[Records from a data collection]
= Beginning of Section =

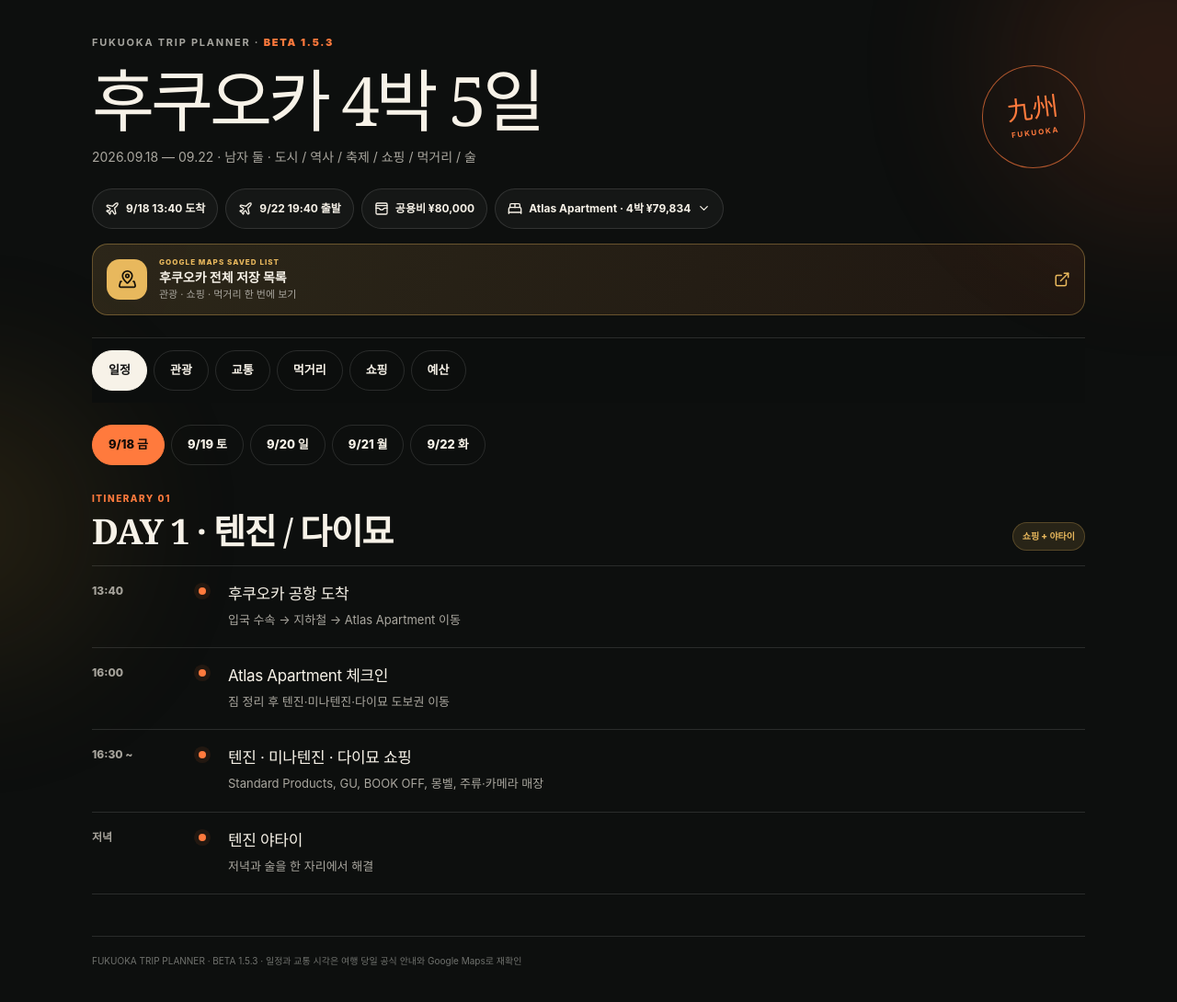
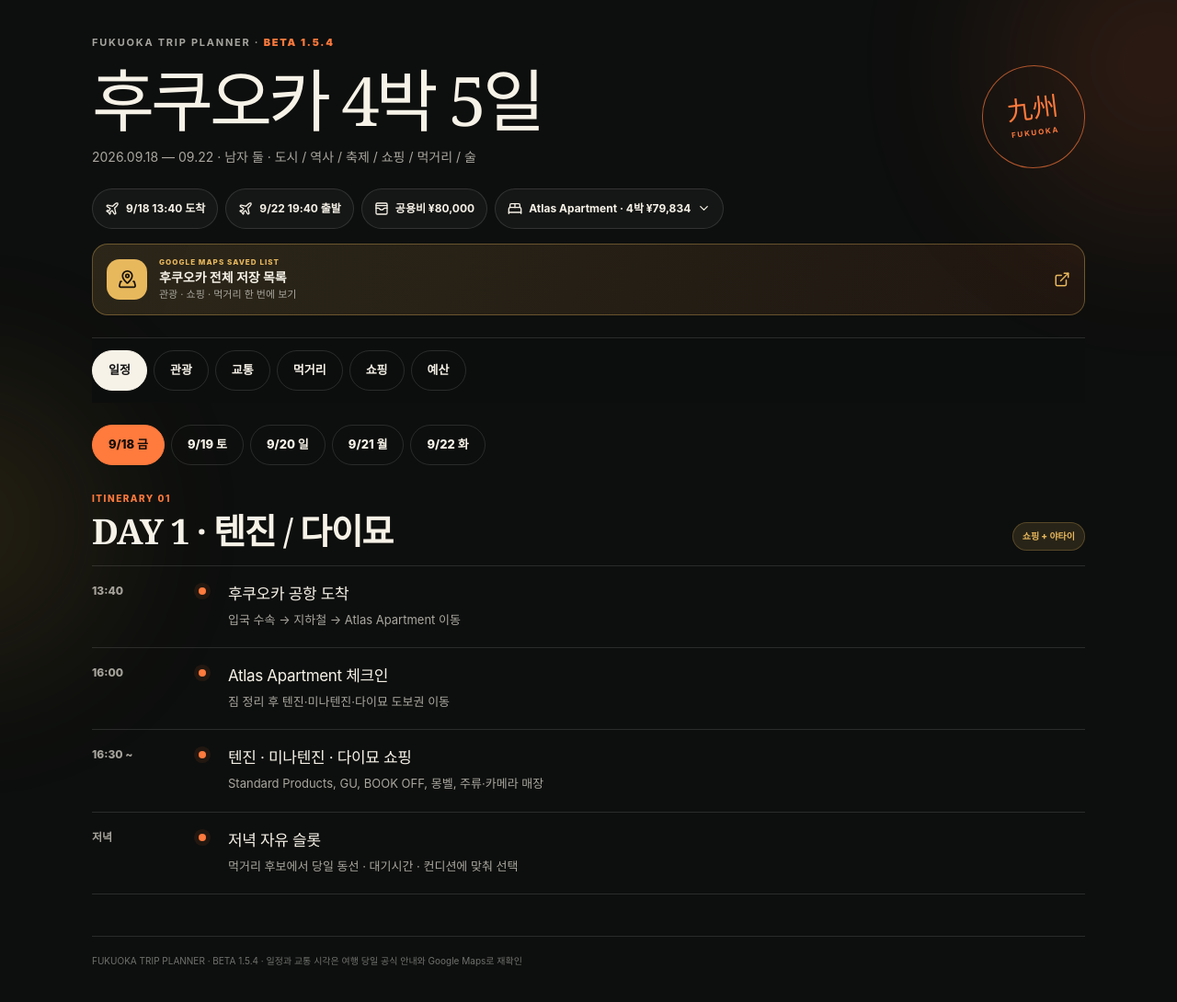
Before and after one commit to Jeong-jj/fukuoka-travel-plan, a React (Vite) app: page / in a window 1280 px wide. Shown: the top 1090 px of the page at 92% size. Built offline with nearby package versions, Linux system fonts and the light colour scheme.

Commit message:
Content: 저녁 일정을 자유 슬롯으로 변경

```diff
--- a/index.html
+++ b/index.html
@@ -8,7 +8,7 @@
       content="iPhone과 Galaxy에 최적화된 2026 후쿠오카 4박 5일 여행 플래너"
     />
     <link rel="icon" type="image/svg+xml" href="%BASE_URL%favicon.svg" />
-    <title>후쿠오카 4박 5일 · Beta 1.5.3</title>
+    <title>후쿠오카 4박 5일 · Beta 1.5.4</title>
   </head>
   <body>
     <div id="root"></div>
--- a/package.json
+++ b/package.json
@@ -1,6 +1,6 @@
 {
   "name": "fukuoka-trip-planner",
-  "version": "1.5.3",
+  "version": "1.5.4",
   "private": true,
   "packageManager": "pnpm@11.1.1",
   "engines": {
--- a/src/App.tsx
+++ b/src/App.tsx
@@ -14,13 +14,13 @@ const days = [
     ['13:40', '후쿠오카 공항 도착', '입국 수속 → 지하철 → Atlas Apartment 이동'],
     ['16:00', 'Atlas Apartment 체크인', '짐 정리 후 텐진·미나텐진·다이묘 도보권 이동'],
     ['16:30 ~', '텐진 · 미나텐진 · 다이묘 쇼핑', 'Standard Products, GU, BOOK OFF, 몽벨, 주류·카메라 매장'],
-    ['저녁', '텐진 야타이', '저녁과 술을 한 자리에서 해결'],
+    ['저녁', '저녁 자유 슬롯', '먹거리 후보에서 당일 동선 · 대기시간 · 컨디션에 맞춰 선택'],
   ]},
   { date: '9/19 토', title: 'DAY 2 · 후쿠오카성 / 오호리', state: '회복 + 시내', items: [
     ['늦은 오전', '여유 있게 하루 시작', '전날 이동 피로를 풀고 숙소 주변에서 브런치'],
     ['오후', '후쿠오카성터', '마이즈루공원과 성터를 천천히 산책'],
     ['오후', '오호리공원', '호수 산책 · 카페 · 휴식'],
-    ['저녁', '텐진 · 다이묘', '시내로 돌아와 저녁과 술'],
+    ['저녁', '저녁 자유 슬롯', '먹거리 후보에서 당일 동선 · 대기시간 · 컨디션에 맞춰 선택'],
   ]},
   { date: '9/20 일', title: 'DAY 3 · 히타', state: '핵심 원정', items: [
     ['09:00', '니시테츠 텐진 고속버스터미널', '예약 불필요 좌석정원제 · 연휴이므로 일찍 줄서기'],
@@ -28,7 +28,7 @@ const days = [
     ['점심', '히타마부시 센야', '10:30~16:30 · LO 15:30 · 2명 예약 불가, 현장 번호표'],
     ['오후', '삿포로 맥주공장', '일요일 정상 영업 · 무료 자유견학 + 유료 테이스팅 · 주문 마감 16:00'],
     ['15:20 ~', '琴ひら温泉 유메산스이', '일요일 11:00~21:00 · 최종접수 20:30 · 성인 ¥800 · 밝을 때 계곡 노천탕'],
-    ['17:00 ~', '히타 야키소바', '귀환 버스 시간을 보며 저녁'],
+    ['17:00 ~', '저녁 자유 슬롯', '히타 또는 후쿠오카 복귀 후 먹거리 후보 중 유동적으로 선택'],
     ['18:20', '히타 → 텐진 목표편', '19:50 도착 예상 · 놓치면 19:00 → 20:30 백업 막차'],
     ['비상', '택시 플랜 B', '히타→후쿠오카 약 ¥20,000~25,000+ · 고속도로비 별도 가능'],
   ]},
@@ -38,7 +38,7 @@ const days = [
     ['11시대', '미야지다케 신사 도착', '오쿠다리 13시 전후 시작 예상 · 공식 발표 후 분 단위 갱신'],
     ['오후', '미야지다케 축제 관람', '공휴일 혼잡 시 버스 대신 택시 플랜 B'],
     ['복귀', '후쿠마 → 하카타', '출발 직전 Google Maps로 실시간 최적 경로 재검색'],
-    ['저녁', '후쿠오카 저녁 + 2차 술집', '이번 여행에서 별도 2차를 잡는 날'],
+    ['저녁', '저녁 자유 슬롯', '먹거리 후보에서 당일 동선 · 대기시간 · 컨디션에 맞춰 선택'],
   ]},
   { date: '9/22 화', title: 'DAY 5 · 다자이후', state: '역사 + 귀국', items: [
     ['10:00', '체크아웃 → Bounce 짐 보관', '텐진역 인근 Tenjin Station North Exit · 앱 예약 · 짐 2개 ¥1,700'],
@@ -132,7 +132,7 @@ function FoodDirectory() { return <div className="food-regions">{foodRegions.map
 export default function App() {
   const [tab, setTab] = useState<Tab>('일정'); const [day, setDay] = useState(0); const [hotelOpen, setHotelOpen] = useState(false);
   return <main className="site-shell"><div className="ambient ambient-a"/><div className="ambient ambient-b"/><div className="wrap">
-    <header className="hero"><div className="eyebrow">FUKUOKA TRIP PLANNER · <strong>BETA 1.5.3</strong></div><div className="hero-row"><div><h1>후쿠오카<br className="mobile-break"/> 4박 5일</h1><p>2026.09.18 — 09.22 · 남자 둘 · 도시 / 역사 / 축제 / 쇼핑 / 먹거리 / 술</p></div><div className="stamp">九州<br/><span>FUKUOKA</span></div></div>
+    <header className="hero"><div className="eyebrow">FUKUOKA TRIP PLANNER · <strong>BETA 1.5.4</strong></div><div className="hero-row"><div><h1>후쿠오카<br className="mobile-break"/> 4박 5일</h1><p>2026.09.18 — 09.22 · 남자 둘 · 도시 / 역사 / 축제 / 쇼핑 / 먹거리 / 술</p></div><div className="stamp">九州<br/><span>FUKUOKA</span></div></div>
       <div className="meta-list"><span className="meta"><Plane size={16}/> 9/18 13:40 도착</span><span className="meta"><Plane size={16}/> 9/22 19:40 출발</span><span className="meta"><WalletCards size={16}/> 공용비 ¥80,000</span><button className="meta hotel-trigger" onClick={()=>setHotelOpen(v=>!v)} aria-expanded={hotelOpen}><BedDouble size={16}/> Atlas Apartment · 4박 ¥79,834 <ChevronDown size={15} className={hotelOpen?'rotate':''}/></button></div>
       {hotelOpen && <section className="hotel-panel"><div><span>확정 숙소</span><h2>Atlas Apartment</h2><p><MapPin size={15}/> 후쿠오카시 주오구 다이묘 1초메 1-9</p></div><dl><div><dt>체크인</dt><dd>9/18 16:00</dd></div><div><dt>체크아웃</dt><dd>9/22 10:00</dd></div><div><dt>숙박비</dt><dd>¥79,834 / 2인</dd></div><div><dt>1인 부담</dt><dd>¥39,917</dd></div></dl><p className="hotel-note">Tenjin-Minami역 약 550m · 히타/다자이후는 텐진 출발, 미야지다케는 하카타역 이동</p><a className="link-button" href="https://maps.google.com/?q=1-1-9+Daimyo+Chuo+Ward+Fukuoka" target="_blank" rel="noreferrer">Google Maps <ExternalLink size={15}/></a></section>}
       <a className="saved-map" href="https://maps.app.goo.gl/DgXaRUgMjiE5ZEkS9?g_st=i" target="_blank" rel="noreferrer"><span className="saved-map-icon"><MapPinned size={21}/></span><span className="saved-map-copy"><small>GOOGLE MAPS SAVED LIST</small><strong>후쿠오카 전체 저장 목록</strong><em>관광 · 쇼핑 · 먹거리 한 번에 보기</em></span><ExternalLink className="saved-map-arrow" size={18}/></a>
@@ -143,6 +143,6 @@ export default function App() {
       {tab==='관광'&&<><div className="section-head"><div><span>PLACES</span><h2>관광 포인트</h2></div></div><Cards rows={sights}/></>}{tab==='교통'&&<><div className="section-head"><div><span>TRANSIT</span><h2>교통 상세</h2></div></div><Cards rows={transport}/></>}{tab==='먹거리'&&<><div className="section-head"><div><span>FOOD</span><h2>지역별 먹거리 후보</h2></div></div><FoodDirectory/></>}
       {tab==='쇼핑'&&<><div className="section-head"><div><span>SHOPPING</span><h2>매장별 구매 목록</h2></div></div><div className="responsive-table"><div className="table-head"><span>매장</span><span>아이템</span><span>구매 기준</span></div>{shops.map(([a,b,c])=><div className="table-row" key={a}><div data-label="매장">{a}</div><div data-label="아이템">{b}</div><div data-label="구매 기준">{c}</div></div>)}</div><div className="market-links">{shopLinks.map(([name,href])=><a href={href} target="_blank" rel="noreferrer" key={name}>{name}<ExternalLink size={14}/></a>)}</div></>}
       {tab==='예산'&&<><div className="section-head"><div><span>BUDGET</span><h2>확정·예상 비용</h2></div><em>개인 쇼핑 별도</em></div><div className="budget-summary"><div><span>숙소 확정</span><strong>¥79,834</strong></div><div><span>공용비 목표</span><strong>¥80,000</strong></div><div><span>짐 보관</span><strong>¥1,700</strong></div></div><div className="responsive-table budget-table"><div className="table-head"><span>항목</span><span>산출</span><span>금액</span></div>{budgets.map(([a,b,c])=><div className="table-row" key={a}><div data-label="항목">{a}</div><div data-label="산출">{b}</div><div data-label="금액">{c}</div></div>)}</div></>}
-    </section><footer>FUKUOKA TRIP PLANNER · BETA 1.5.3 · 일정과 교통 시각은 여행 당일 공식 안내와 Google Maps로 재확인</footer>
+    </section><footer>FUKUOKA TRIP PLANNER · BETA 1.5.4 · 일정과 교통 시각은 여행 당일 공식 안내와 Google Maps로 재확인</footer>
   </div></main>;
 }
```
Also changed, not shown: 1 other file (tests, documents, lock files or other folders).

= End of Section =

Instructions to follow: Show all of the lines above in which "Atlas" is present.

Response below:
     ['13:40', '후쿠오카 공항 도착', '입국 수속 → 지하철 → Atlas Apartment 이동'],
     ['16:00', 'Atlas Apartment 체크인', '짐 정리 후 텐진·미나텐진·다이묘 도보권 이동'],
       <div className="meta-list"><span className="meta"><Plane size={16}/> 9/18 13:40 도착</span><span className="meta"><Plane size={16}/> 9/22 19:40 출발</span><span className="meta"><WalletCards size={16}/> 공용비 ¥80,000</span><button className="meta hotel-trigger" onClick={()=>setHotelOpen(v=>!v)} aria-expanded={hotelOpen}><BedDouble size={16}/> Atlas Apartment · 4박 ¥79,834 <ChevronDown size={15} className={hotelOpen?'rotate':''}/></button></div>
       {hotelOpen && <section className="hotel-panel"><div><span>확정 숙소</span><h2>Atlas Apartment</h2><p><MapPin size={15}/> 후쿠오카시 주오구 다이묘 1초메 1-9</p></div><dl><div><dt>체크인</dt><dd>9/18 16:00</dd></div><div><dt>체크아웃</dt><dd>9/22 10:00</dd></div><div><dt>숙박비</dt><dd>¥79,834 / 2인</dd></div><div><dt>1인 부담</dt><dd>¥39,917</dd></div></dl><p className="hotel-note">Tenjin-Minami역 약 550m · 히타/다자이후는 텐진 출발, 미야지다케는 하카타역 이동</p><a className="link-button" href="https://maps.google.com/?q=1-1-9+Daimyo+Chuo+Ward+Fukuoka" target="_blank" rel="noreferrer">Google Maps <ExternalLink size={15}/></a></section>}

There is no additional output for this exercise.